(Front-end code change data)
**********

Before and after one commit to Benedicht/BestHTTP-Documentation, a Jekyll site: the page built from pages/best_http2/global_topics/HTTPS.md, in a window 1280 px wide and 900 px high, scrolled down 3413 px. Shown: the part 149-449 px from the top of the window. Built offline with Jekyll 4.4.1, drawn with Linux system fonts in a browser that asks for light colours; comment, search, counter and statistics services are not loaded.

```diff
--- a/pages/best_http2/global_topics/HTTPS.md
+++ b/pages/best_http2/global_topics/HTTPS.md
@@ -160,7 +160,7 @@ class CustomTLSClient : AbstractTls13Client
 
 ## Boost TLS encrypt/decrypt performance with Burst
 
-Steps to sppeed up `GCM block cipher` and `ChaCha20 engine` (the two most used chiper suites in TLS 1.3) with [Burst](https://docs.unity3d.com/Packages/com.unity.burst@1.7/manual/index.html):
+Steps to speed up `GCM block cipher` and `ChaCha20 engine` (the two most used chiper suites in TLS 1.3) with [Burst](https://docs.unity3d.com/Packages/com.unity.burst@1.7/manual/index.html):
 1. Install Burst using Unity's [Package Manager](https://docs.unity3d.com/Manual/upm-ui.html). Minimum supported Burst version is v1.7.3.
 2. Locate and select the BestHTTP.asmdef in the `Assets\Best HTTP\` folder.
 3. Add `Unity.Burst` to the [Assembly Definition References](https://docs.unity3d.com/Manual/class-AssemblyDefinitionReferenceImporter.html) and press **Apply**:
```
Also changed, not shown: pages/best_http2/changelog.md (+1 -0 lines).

**********

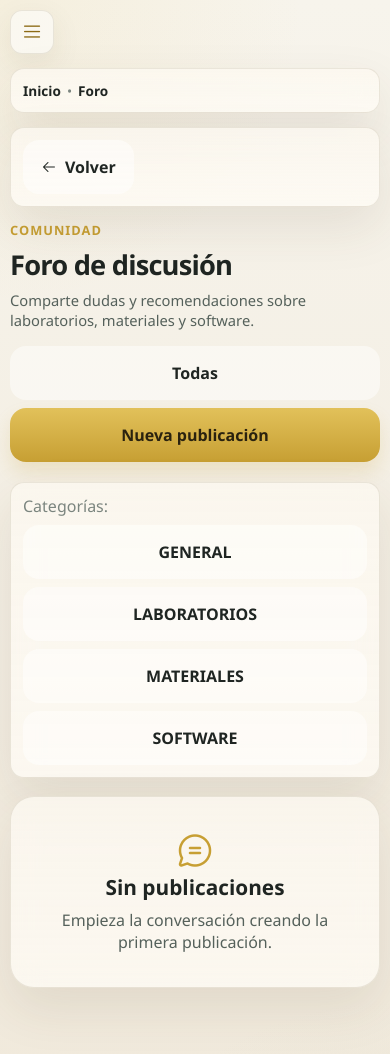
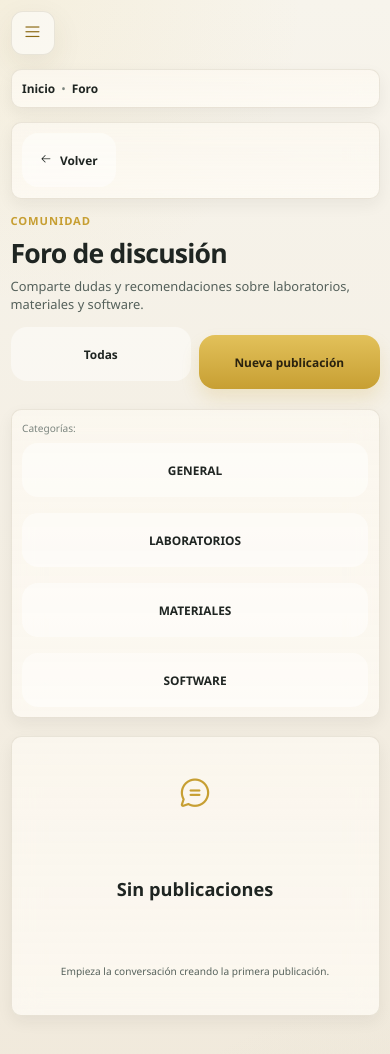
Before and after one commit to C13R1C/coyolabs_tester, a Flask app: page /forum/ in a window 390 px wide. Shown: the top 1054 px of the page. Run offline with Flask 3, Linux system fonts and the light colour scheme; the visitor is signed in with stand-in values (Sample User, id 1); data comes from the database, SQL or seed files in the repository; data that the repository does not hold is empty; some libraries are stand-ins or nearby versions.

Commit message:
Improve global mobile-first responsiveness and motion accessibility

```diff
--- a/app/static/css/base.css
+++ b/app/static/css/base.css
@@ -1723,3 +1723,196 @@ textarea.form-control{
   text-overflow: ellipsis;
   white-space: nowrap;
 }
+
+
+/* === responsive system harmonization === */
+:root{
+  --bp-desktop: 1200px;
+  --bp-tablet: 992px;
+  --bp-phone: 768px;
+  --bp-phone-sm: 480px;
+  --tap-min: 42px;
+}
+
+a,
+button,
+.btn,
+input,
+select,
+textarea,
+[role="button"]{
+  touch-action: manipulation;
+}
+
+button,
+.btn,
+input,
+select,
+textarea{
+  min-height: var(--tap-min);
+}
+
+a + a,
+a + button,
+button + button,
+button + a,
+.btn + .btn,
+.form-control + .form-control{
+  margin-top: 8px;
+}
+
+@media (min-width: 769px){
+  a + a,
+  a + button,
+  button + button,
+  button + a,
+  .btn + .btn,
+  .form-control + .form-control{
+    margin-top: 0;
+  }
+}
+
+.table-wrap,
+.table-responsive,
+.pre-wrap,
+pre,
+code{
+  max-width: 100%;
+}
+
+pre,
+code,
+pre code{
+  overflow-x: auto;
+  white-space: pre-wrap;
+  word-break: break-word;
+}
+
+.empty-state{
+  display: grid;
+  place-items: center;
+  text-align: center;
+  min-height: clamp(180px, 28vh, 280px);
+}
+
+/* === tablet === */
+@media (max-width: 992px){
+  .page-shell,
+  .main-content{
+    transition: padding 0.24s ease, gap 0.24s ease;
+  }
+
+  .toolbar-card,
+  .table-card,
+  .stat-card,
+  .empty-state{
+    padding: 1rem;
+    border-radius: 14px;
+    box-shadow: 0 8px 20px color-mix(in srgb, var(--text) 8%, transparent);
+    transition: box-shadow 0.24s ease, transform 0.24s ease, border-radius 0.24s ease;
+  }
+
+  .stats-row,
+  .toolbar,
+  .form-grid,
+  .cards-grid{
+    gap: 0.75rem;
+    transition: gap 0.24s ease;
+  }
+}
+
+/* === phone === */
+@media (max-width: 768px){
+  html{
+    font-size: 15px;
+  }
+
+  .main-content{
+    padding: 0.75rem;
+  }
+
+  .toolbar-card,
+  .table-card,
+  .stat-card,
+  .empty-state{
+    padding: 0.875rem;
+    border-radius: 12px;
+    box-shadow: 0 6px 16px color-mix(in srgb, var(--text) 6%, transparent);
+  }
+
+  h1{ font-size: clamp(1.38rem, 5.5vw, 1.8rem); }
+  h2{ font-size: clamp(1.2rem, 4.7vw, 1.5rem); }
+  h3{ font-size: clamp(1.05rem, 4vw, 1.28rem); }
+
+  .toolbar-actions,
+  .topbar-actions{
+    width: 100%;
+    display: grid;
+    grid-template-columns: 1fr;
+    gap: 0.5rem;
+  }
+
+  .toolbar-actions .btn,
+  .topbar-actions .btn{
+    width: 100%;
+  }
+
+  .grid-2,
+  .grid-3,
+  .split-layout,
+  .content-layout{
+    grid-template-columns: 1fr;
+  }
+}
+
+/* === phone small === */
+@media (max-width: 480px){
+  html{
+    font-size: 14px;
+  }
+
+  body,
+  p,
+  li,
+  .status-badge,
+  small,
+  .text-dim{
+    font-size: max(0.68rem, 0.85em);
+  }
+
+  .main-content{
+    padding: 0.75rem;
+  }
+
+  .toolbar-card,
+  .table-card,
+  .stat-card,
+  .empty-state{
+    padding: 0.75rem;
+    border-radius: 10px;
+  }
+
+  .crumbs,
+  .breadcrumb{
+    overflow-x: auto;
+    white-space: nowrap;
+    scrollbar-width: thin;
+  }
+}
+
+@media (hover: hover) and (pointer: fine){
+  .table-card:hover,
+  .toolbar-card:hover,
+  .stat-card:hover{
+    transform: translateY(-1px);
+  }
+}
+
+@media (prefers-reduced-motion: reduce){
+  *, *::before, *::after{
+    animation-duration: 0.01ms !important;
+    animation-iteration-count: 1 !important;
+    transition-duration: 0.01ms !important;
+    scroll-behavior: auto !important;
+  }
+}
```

**********

◆ **YOUR TASK**
Go through the entries above and report each line with the string "toolbar" in it.

◆ **TASK RESPONSE**
+  .toolbar-card,
+  .toolbar,
+  .toolbar-card,
+  .toolbar-actions,
+  .toolbar-actions .btn,
+  .toolbar-card,
+  .toolbar-card:hover,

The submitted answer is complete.